It was a classic career path, but with a twist: after spending six years at a midsize CPA firm, John Doherty left to become the controller of a regional bank. From there, he moved on to a division of John Hancock, where he was director of financial reporting. That positioned him to advance in corporate finance to, well, almost anywhere. Yet after a mere six months at Hancock, he leapt at an opportunity to go back to his old CPA firm.
A significant jump in salary was one factor. So was the chance to enjoy more-flexible work hours, a greater diversity of work, and the satisfaction of contributing to revenue rather than overhead. “Working at a company, you’re constantly watching the bottom line. The stresses of working at a CPA firm relate to client satisfaction, which is easier to manage for me,” says Doherty.
All over the country similar scenes are playing out as accounting firms large and small sweeten the pot in order to lure or retain employees. The Big Four have doubled their assurance staffs in the past five years and are expected to nearly double them again in the next five, thanks largely to Section 404 of Sarbanes-Oxley. Smaller accounting firms, their client rosters expanding thanks to new rules on auditor independence, are also upping the ante.
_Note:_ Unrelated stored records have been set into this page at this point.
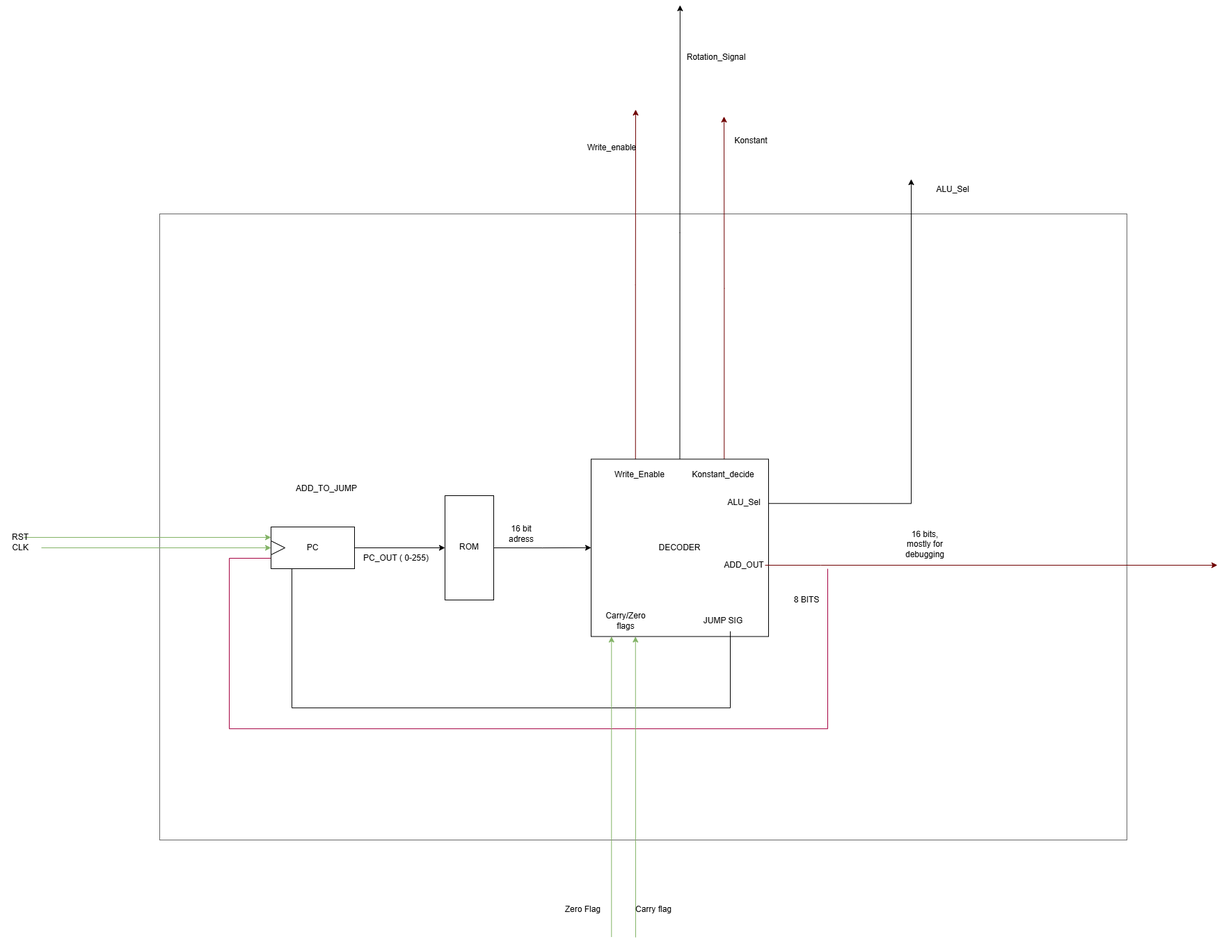
Above: scheme/PC_TOP_LEVEL.drawio.png in Reorad/8Bit-FPGA-Processor (draw.io), before the change. Source tidied: cells renumbered, new cells last; positions are measured from the earlier drawing's top-left corner, leaving out a move shared by most shapes.
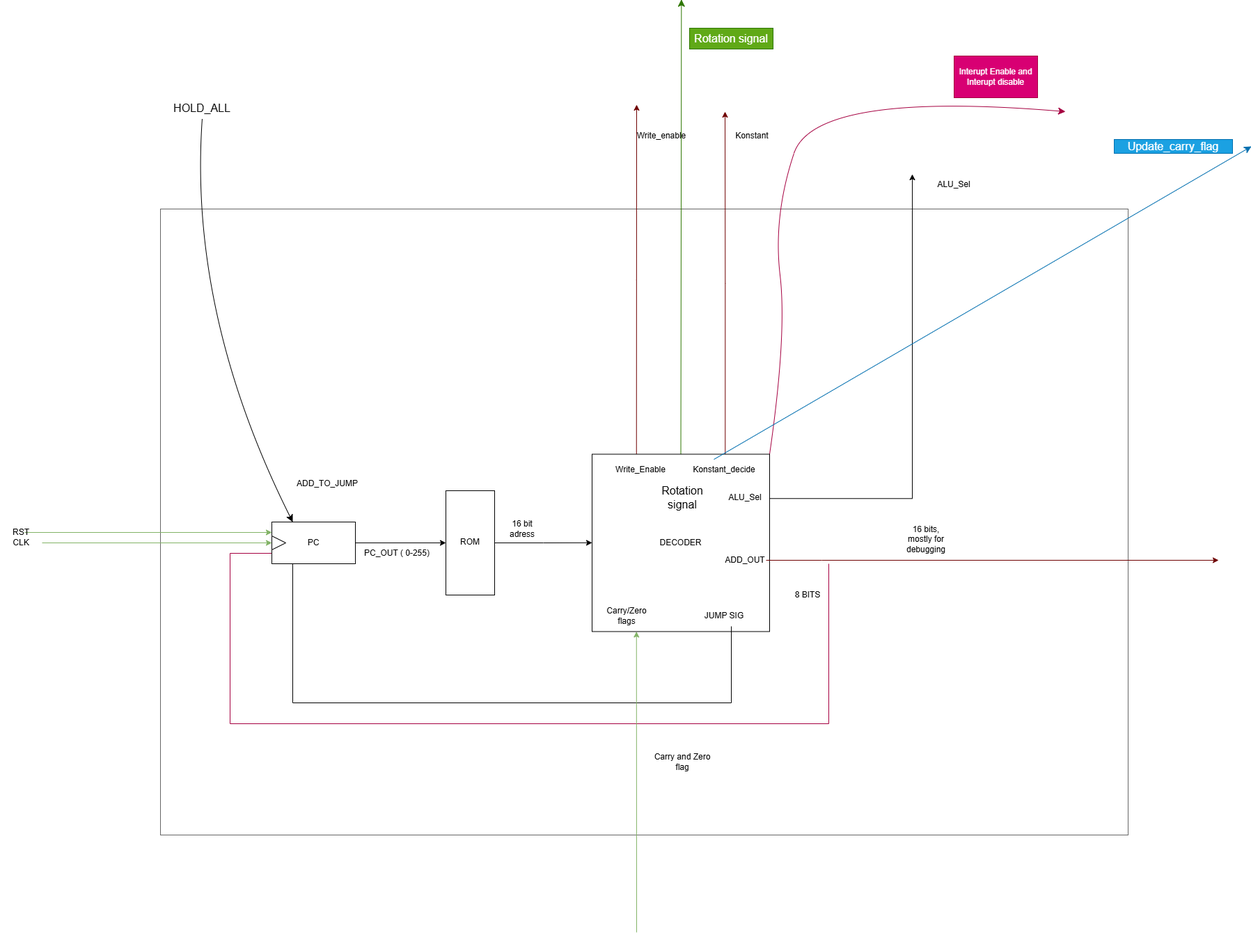
After the change.

Change to the diagram source:
```diff
@@ -44,11 +44,21 @@
         <mxPoint x="1041" y="160" as="targetPoint" />
       </mxGeometry>
     </mxCell>
-    <mxCell id="11" style="edgeStyle=orthogonalEdgeStyle;rounded=0;jettySize=auto;html=1;exitX=0.5;exitY=0;exitDx=0;exitDy=0;" parent="1" edge="1" source="12">
-      <mxGeometry relative="1" as="geometry">
-        <mxPoint x="977.8" as="targetPoint" />
-      </mxGeometry>
-    </mxCell>
+    <mxCell id="39" style="edgeStyle=none;curved=1;rounded=0;jettySize=auto;html=1;exitX=0.5;exitY=0;exitDx=0;exitDy=0;fontSize=12;startSize=8;endSize=8;fillColor=#60a917;strokeColor=#2D7600;" parent="1" edge="1" source="12">
+      <mxGeometry relative="1" as="geometry">
+        <mxPoint x="978.3" y="-1.3" as="targetPoint" />
+      </mxGeometry>
+    </mxCell>
+    <mxCell id="40" style="edgeStyle=none;curved=1;rounded=0;jettySize=auto;html=1;exitX=1;exitY=0;exitDx=0;exitDy=0;fontSize=12;startSize=8;endSize=8;fillColor=#d80073;strokeColor=#A50040;" parent="1" edge="1" source="12">
+      <mxGeometry relative="1" as="geometry">
+        <mxPoint x="1530" y="160" as="targetPoint" />
+        <Array as="points">
+          <mxPoint x="1130" y="480" />
+          <mxPoint x="1110" y="310" />
+          <mxPoint x="1170" y="130" />
+        </Array>
+      </mxGeometry>
+    </mxCell>
     <mxCell id="12" value="DECODER" style="whiteSpace=wrap;html=1;" parent="1" vertex="1">
       <mxGeometry x="850" y="652.5" width="255" height="255" as="geometry" />
     </mxCell>
@@ -102,6 +112,11 @@
     <mxCell id="25" value="ALU_Sel" style="text;html=1;whiteSpace=wrap;strokeColor=none;fillColor=none;align=center;verticalAlign=middle;rounded=0;" parent="1" vertex="1">
       <mxGeometry x="1040" y="700" width="60" height="30" as="geometry" />
     </mxCell>
+    <mxCell id="41" style="edgeStyle=none;curved=1;rounded=0;jettySize=auto;html=1;exitX=0.25;exitY=0;exitDx=0;exitDy=0;fontSize=12;startSize=8;endSize=8;fillColor=#1ba1e2;strokeColor=#006EAF;" parent="1" edge="1" source="26">
+      <mxGeometry relative="1" as="geometry">
+        <mxPoint x="1797.1" y="210" as="targetPoint" />
+      </mxGeometry>
+    </mxCell>
     <mxCell id="26" value="Konstant_decide" style="text;html=1;whiteSpace=wrap;strokeColor=none;fillColor=none;align=center;verticalAlign=middle;rounded=0;" parent="1" vertex="1">
       <mxGeometry x="1010" y="660" width="60" height="30" as="geometry" />
     </mxCell>
@@ -113,6 +128,9 @@
         <mxPoint x="914" y="1340" as="sourcePoint" />
       </mxGeometry>
     </mxCell>
+    <mxCell id="42" value="Carry and Zero flag" style="text;html=1;whiteSpace=wrap;strokeColor=none;fillColor=none;align=center;verticalAlign=middle;rounded=0;" parent="1" vertex="1">
+      <mxGeometry x="930" y="1080" width="100" height="30" as="geometry" />
+    </mxCell>
     <mxCell id="29" value="Write_Enable" style="text;html=1;whiteSpace=wrap;strokeColor=none;fillColor=none;align=center;verticalAlign=middle;rounded=0;" parent="1" vertex="1">
       <mxGeometry x="860" y="660" width="120" height="30" as="geometry" />
     </mxCell>
@@ -123,7 +141,7 @@
       <mxGeometry x="1050" y="180" width="60" height="30" as="geometry" />
     </mxCell>
     <mxCell id="32" value="Write_enable" style="text;html=1;whiteSpace=wrap;strokeColor=none;fillColor=none;align=center;verticalAlign=middle;rounded=0;" parent="1" vertex="1">
-      <mxGeometry x="850" y="190" width="60" height="30" as="geometry" />
+      <mxGeometry x="920" y="180" width="60" height="30" as="geometry" />
     </mxCell>
     <mxCell id="33" style="edgeStyle=orthogonalEdgeStyle;rounded=0;jettySize=auto;html=1;entryX=0;entryY=0.5;entryDx=0;entryDy=0;fillColor=#d5e8d4;strokeColor=#82b366;" parent="1" edge="1" source="34" target="17">
       <mxGeometry relative="1" as="geometry" />
@@ -131,20 +149,27 @@
     <mxCell id="34" value="CLK" style="text;html=1;whiteSpace=wrap;strokeColor=none;fillColor=none;align=center;verticalAlign=middle;rounded=0;" parent="1" vertex="1">
       <mxGeometry y="765" width="60" height="30" as="geometry" />
     </mxCell>
-    <mxCell id="35" value="Rotation_Signal" style="text;html=1;whiteSpace=wrap;strokeColor=none;fillColor=none;align=center;verticalAlign=middle;rounded=0;" parent="1" vertex="1">
-      <mxGeometry x="1000" y="60" width="60" height="30" as="geometry" />
-    </mxCell>
-    <mxCell id="36" style="endArrow=classic;html=1;rounded=0;entryX=0.25;entryY=1;entryDx=0;entryDy=0;fillColor=#d5e8d4;gradientColor=#97d077;strokeColor=#82b366;" parent="1" edge="1">
-      <mxGeometry relative="1" as="geometry">
-        <mxPoint x="879.3" y="1339.5" as="sourcePoint" />
-        <mxPoint x="879.3" y="907.5" as="targetPoint" />
-      </mxGeometry>
-    </mxCell>
-    <mxCell id="37" value="Zero Flag&amp;nbsp;" style="text;html=1;whiteSpace=wrap;strokeColor=none;fillColor=none;align=center;verticalAlign=middle;rounded=0;" parent="1" vertex="1">
-      <mxGeometry x="810" y="1280" width="60" height="40" as="geometry" />
-    </mxCell>
-    <mxCell id="38" value="Carry flag" style="text;html=1;whiteSpace=wrap;strokeColor=none;fillColor=none;align=center;verticalAlign=middle;rounded=0;" parent="1" vertex="1">
-      <mxGeometry x="910" y="1285" width="60" height="30" as="geometry" />
-    </mxCell>
+    <mxCell id="43" value="Rotation signal" style="text;html=1;whiteSpace=wrap;strokeColor=#2D7600;fillColor=#60a917;align=center;verticalAlign=middle;rounded=0;fontSize=16;fontColor=#ffffff;" parent="1" vertex="1">
+      <mxGeometry x="990" y="40" width="120" height="30" as="geometry" />
+    </mxCell>
+    <mxCell id="44" value="Rotation signal" style="text;html=1;whiteSpace=wrap;strokeColor=none;fillColor=none;align=center;verticalAlign=middle;rounded=0;fontSize=16;" parent="1" vertex="1">
+      <mxGeometry x="950" y="700" width="60" height="30" as="geometry" />
+    </mxCell>
+    <mxCell id="45" style="edgeStyle=none;curved=1;rounded=0;jettySize=auto;html=1;exitX=0.5;exitY=1;exitDx=0;exitDy=0;entryX=0.25;entryY=0;entryDx=0;entryDy=0;fontSize=12;startSize=8;endSize=8;" parent="1" edge="1" source="46" target="5">
+      <mxGeometry relative="1" as="geometry">
+        <Array as="points">
+          <mxPoint x="270" y="450" />
+        </Array>
+      </mxGeometry>
+    </mxCell>
+    <mxCell id="46" value="HOLD_ALL" style="text;html=1;whiteSpace=wrap;strokeColor=none;fillColor=none;align=center;verticalAlign=middle;rounded=0;fontSize=16;" parent="1" vertex="1">
+      <mxGeometry x="260" y="140" width="60" height="30" as="geometry" />
+    </mxCell>
+    <mxCell id="47" value="Interupt Enable and Interupt disable" style="whiteSpace=wrap;html=1;fillColor=#d80073;fontColor=#ffffff;strokeColor=#A50040;" parent="1" vertex="1">
+      <mxGeometry x="1370" y="80" width="120" height="60" as="geometry" />
+    </mxCell>
+    <mxCell id="48" value="Update_carry_flag" style="text;html=1;whiteSpace=wrap;strokeColor=#006EAF;fillColor=#1ba1e2;align=center;verticalAlign=middle;rounded=0;fontSize=16;fontColor=#ffffff;" parent="1" vertex="1">
+      <mxGeometry x="1600" y="200" width="170" height="20" as="geometry" />
+    </mxCell>
   </root>
 </mxGraphModel>
```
Add to that a precipitous plunge in the number of accounting degrees granted in the late 1990s and disaffection with corporate finance jobs, and suddenly the labor pool is roiled by a perfect storm, one that CFOs readily admit is difficult to navigate.
Nearly half of the CFOs surveyed in late 2005 (see “How CFOs Confront the War for Accounting Talent” at the end of this article) say that it is somewhat or very difficult to hire qualified finance staff. “It’s an extremely competitive hiring environment today,” says Craig Nickerson, CFO of Dynetech Corp., a privately held business-process outsourcer based in Orlando. After a five-month search, he recently hired a senior staff accountant away from Deloitte & Touche but is still looking for an accounting manager for his 33-person finance team, a position the company expected to fill this spring.
Nickerson says competition has not only driven up CPA salaries by as much as 25 percent in the past several years, but now he must contend with public accounting firms that “provide signing bonuses and a lot of fluff benefits that they’ve never offered before.” And there is competition as well from other corporate finance departments. Dynetech had a 10 percent turnover rate among finance staff in 2005, about double its historic average, largely because people had better offers from other companies.
Even though enrollment in accounting programs has risen over the past few years, the demand for CPAs currently outstrips supply by as much as 20 percent, and relief appears to be a long way off. “We’ll have an incredible shortage of accountants for the next 10 to 15 years,” predicts Allan D. Koltin, president and CEO of PDI Global Inc., a Chicago-based consultancy for accounting and other professional firms.